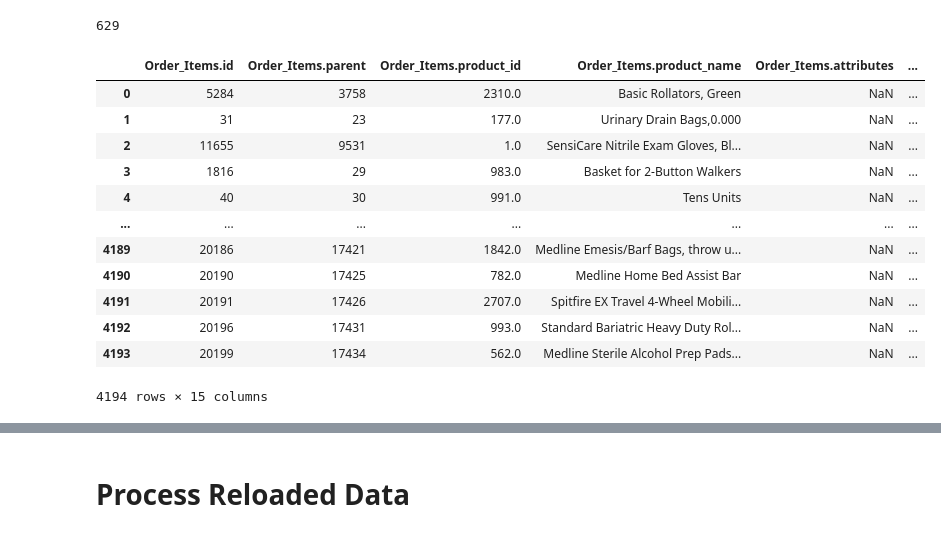
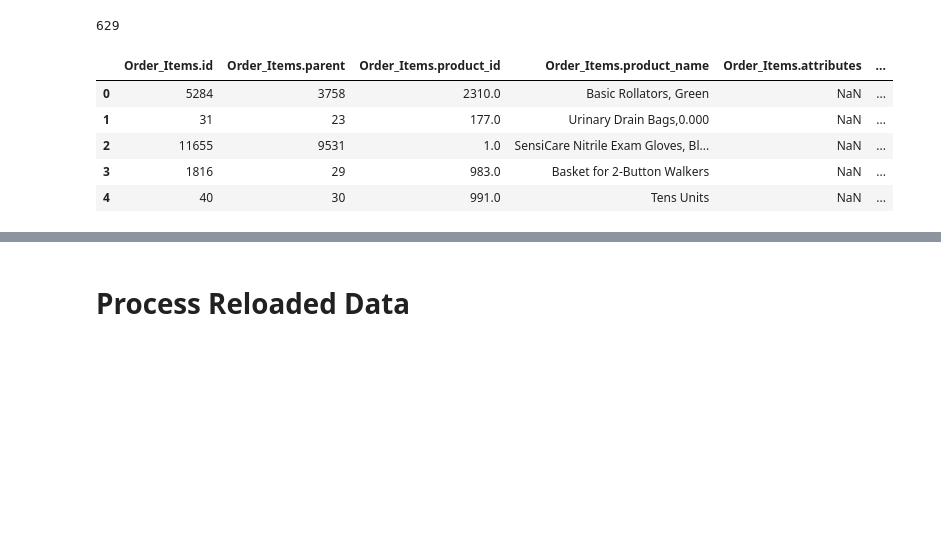
Before and after one commit to NormanHung/Practice-Customer-Segmentation, a Jupyter notebook: Assignment-Customer Segmentation.ipynb, the cells around one changed output, grey strips where cells are left out. Cells and saved outputs as stored; diff of their text form; code cells hidden in the pictures; blank space fills up the shorter version.

```diff
--- a/Assignment-Customer Segmentation.ipynb
+++ b/Assignment-Customer Segmentation.ipynb
@@ -130,21 +107,14 @@ OrderData.duplicated().sum()
 # %%
 OrderItemsData = GetMySQLTable("order_items").drop("index", axis = 1)
 OrderItemsData = OrderItemsData.add_prefix("Order_Items.")
-OrderItemsData
+OrderItemsData.head()
 # %% [output]
 |  | Order_Items.id | Order_Items.parent | Order_Items.product_id | Order_Items.product_name | Order_Items.attributes | ... |
 | 0 | 5284 | 3758 | 2310.0 | Basic Rollators, Green | NaN | ... |
 | 1 | 31 | 23 | 177.0 | Urinary Drain Bags,0.000 | NaN | ... |
 | 2 | 11655 | 9531 | 1.0 | SensiCare Nitrile Exam Gloves, Bl... | NaN | ... |
 | 3 | 1816 | 29 | 983.0 | Basket for 2-Button Walkers | NaN | ... |
 | 4 | 40 | 30 | 991.0 | Tens Units | NaN | ... |
-| ... | ... | ... | ... | ... | ... | ... |
-| 4189 | 20186 | 17421 | 1842.0 | Medline Emesis/Barf Bags, throw u... | NaN | ... |
-| 4190 | 20190 | 17425 | 782.0 | Medline Home Bed Assist Bar | NaN | ... |
-| 4191 | 20191 | 17426 | 2707.0 | Spitfire EX Travel 4-Wheel Mobili... | NaN | ... |
-| 4192 | 20196 | 17431 | 993.0 | Standard Bariatric Heavy Duty Rol... | NaN | ... |
-| 4193 | 20199 | 17434 | 562.0 | Medline Sterile Alcohol Prep Pads... | NaN | ... |
-4194 rows × 15 columns
 # %%
 ProductData = GetMySQLTable("products").drop("index", axis = 1)
 ProductData = ProductData.add_prefix("Products.")
```
Also changed, not shown: parts of 33 cells of this notebook.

--------

Give the data above again in full and unchanged, skipping the pictures.

Before and after one commit to NormanHung/Practice-Customer-Segmentation, a Jupyter notebook: Assignment-Customer Segmentation.ipynb, the cells around one changed output, grey strips where cells are left out. Cells and saved outputs as stored; diff of their text form; code cells hidden in the pictures; blank space fills up the shorter version.

```diff
--- a/Assignment-Customer Segmentation.ipynb
+++ b/Assignment-Customer Segmentation.ipynb
@@ -130,21 +107,14 @@ OrderData.duplicated().sum()
 # %%
 OrderItemsData = GetMySQLTable("order_items").drop("index", axis = 1)
 OrderItemsData = OrderItemsData.add_prefix("Order_Items.")
-OrderItemsData
+OrderItemsData.head()
 # %% [output]
 |  | Order_Items.id | Order_Items.parent | Order_Items.product_id | Order_Items.product_name | Order_Items.attributes | ... |
 | 0 | 5284 | 3758 | 2310.0 | Basic Rollators, Green | NaN | ... |
 | 1 | 31 | 23 | 177.0 | Urinary Drain Bags,0.000 | NaN | ... |
 | 2 | 11655 | 9531 | 1.0 | SensiCare Nitrile Exam Gloves, Bl... | NaN | ... |
 | 3 | 1816 | 29 | 983.0 | Basket for 2-Button Walkers | NaN | ... |
 | 4 | 40 | 30 | 991.0 | Tens Units | NaN | ... |
-| ... | ... | ... | ... | ... | ... | ... |
-| 4189 | 20186 | 17421 | 1842.0 | Medline Emesis/Barf Bags, throw u... | NaN | ... |
-| 4190 | 20190 | 17425 | 782.0 | Medline Home Bed Assist Bar | NaN | ... |
-| 4191 | 20191 | 17426 | 2707.0 | Spitfire EX Travel 4-Wheel Mobili... | NaN | ... |
-| 4192 | 20196 | 17431 | 993.0 | Standard Bariatric Heavy Duty Rol... | NaN | ... |
-| 4193 | 20199 | 17434 | 562.0 | Medline Sterile Alcohol Prep Pads... | NaN | ... |
-4194 rows × 15 columns
 # %%
 ProductData = GetMySQLTable("products").drop("index", axis = 1)
 ProductData = ProductData.add_prefix("Products.")
```
Also changed, not shown: parts of 33 cells of this notebook.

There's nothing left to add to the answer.